The opening paragraph of an article written by Susannah Palk; based on an interview she did with Dean Foster on the Nigerian business culture states:
“In a business culture where negotiations are fluid and what's agreed on Monday might not necessarily mean the same thing on Tuesday, how do you get the job done?It's a challenge some foreigners encounter when doing business in Nigeria.”
Dean Foster further tells CNN that;
“"The bottom line is that you cannot expect to go into Nigeria, make the deal, turn around, walk out and expect things to go as planned."
My personal opinion is that we often make promises under pressure without any idea of how we will fulfil those promises. People borrow money that they have no idea how they will payback.
People say ‘yes’ to things so that they can get something in the short term and then renege on their ‘yes’ when it is not convenient for them to keep their word. Keeping your word only when it is very convenient means that you do not honour what you say. Integrity includes being able to honour your word.
Two tips on improving your trust meter with others:1.
1. Don’t make promises under pressure
2. Know that promises are meant to be kept so only make promises that you are clear on how you intend to keep the promise.

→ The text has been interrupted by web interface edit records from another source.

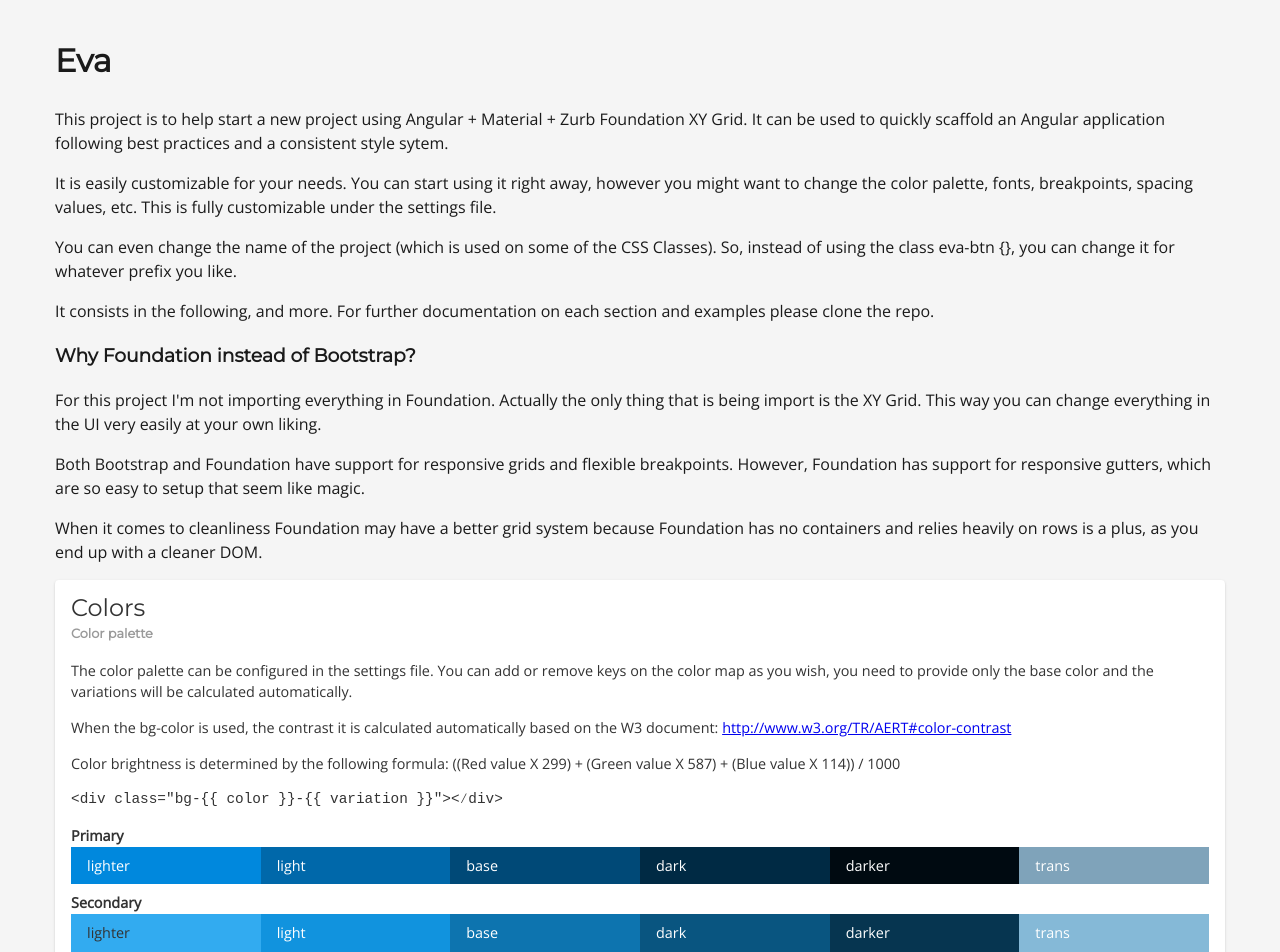
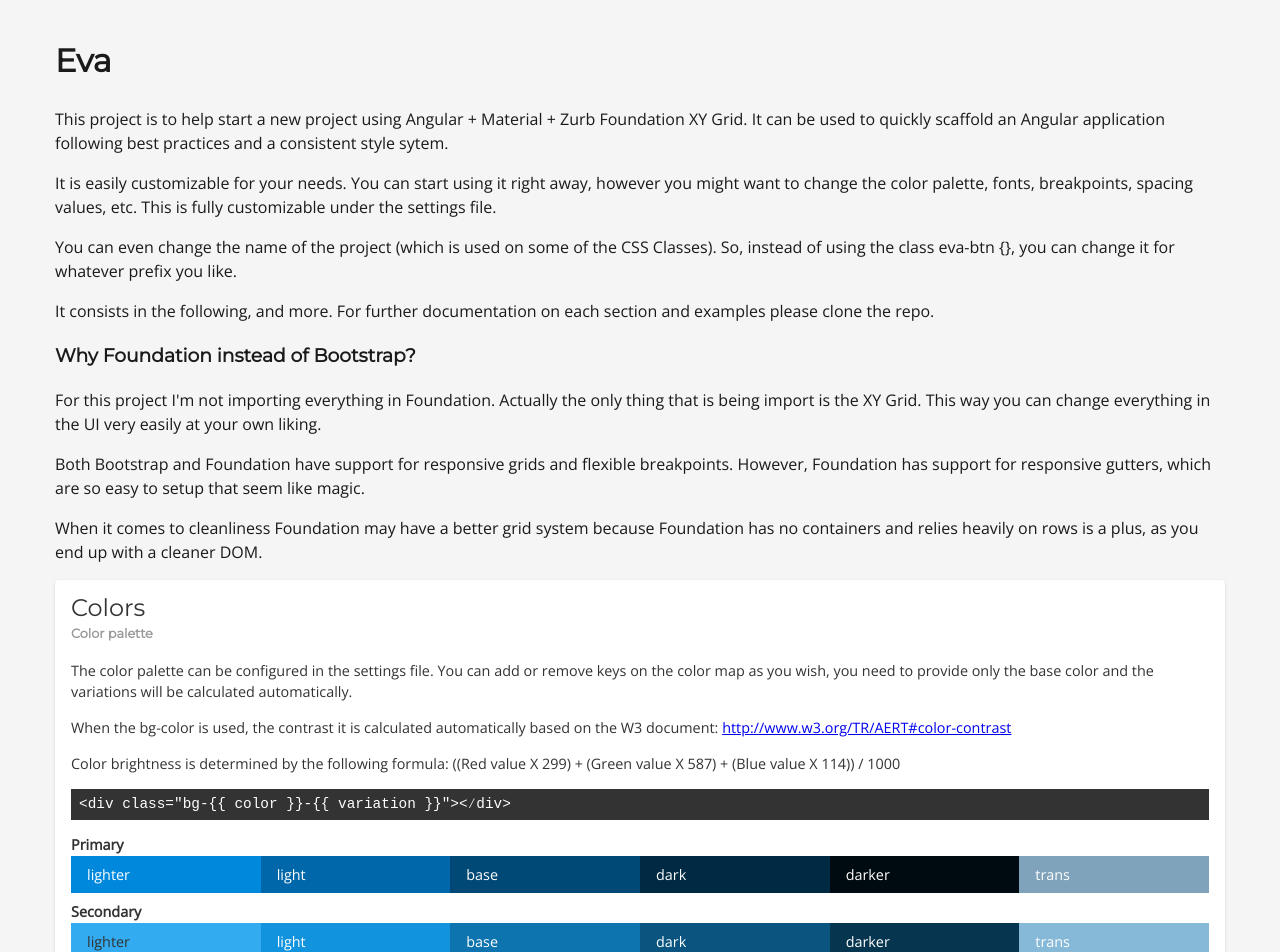
Before and after one commit to Mariopdel94/angular-starter, an Angular app: page / in a window 1280 px wide. Shown: the top 952 px of the page. Built offline with nearby package versions, Linux system fonts and the light colour scheme.

Commit message:
Pre styling

```diff
--- a/src/styles.scss
+++ b/src/styles.scss
@@ -1,2 +1,11 @@
 /* You can add global styles to this file, and also import other style files */
 @import './styles/theme/theme.scss';
+
+pre {
+  background-color: #333333;
+  color: white;
+  padding: 0.5rem;
+  line-height: 1;
+  display: flex;
+  align-items: center;
+}
```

We have cultivated a culture where ‘yes’ does often mean ‘maybe’ and it is not adding any value to our ease of doing business in Nigeria.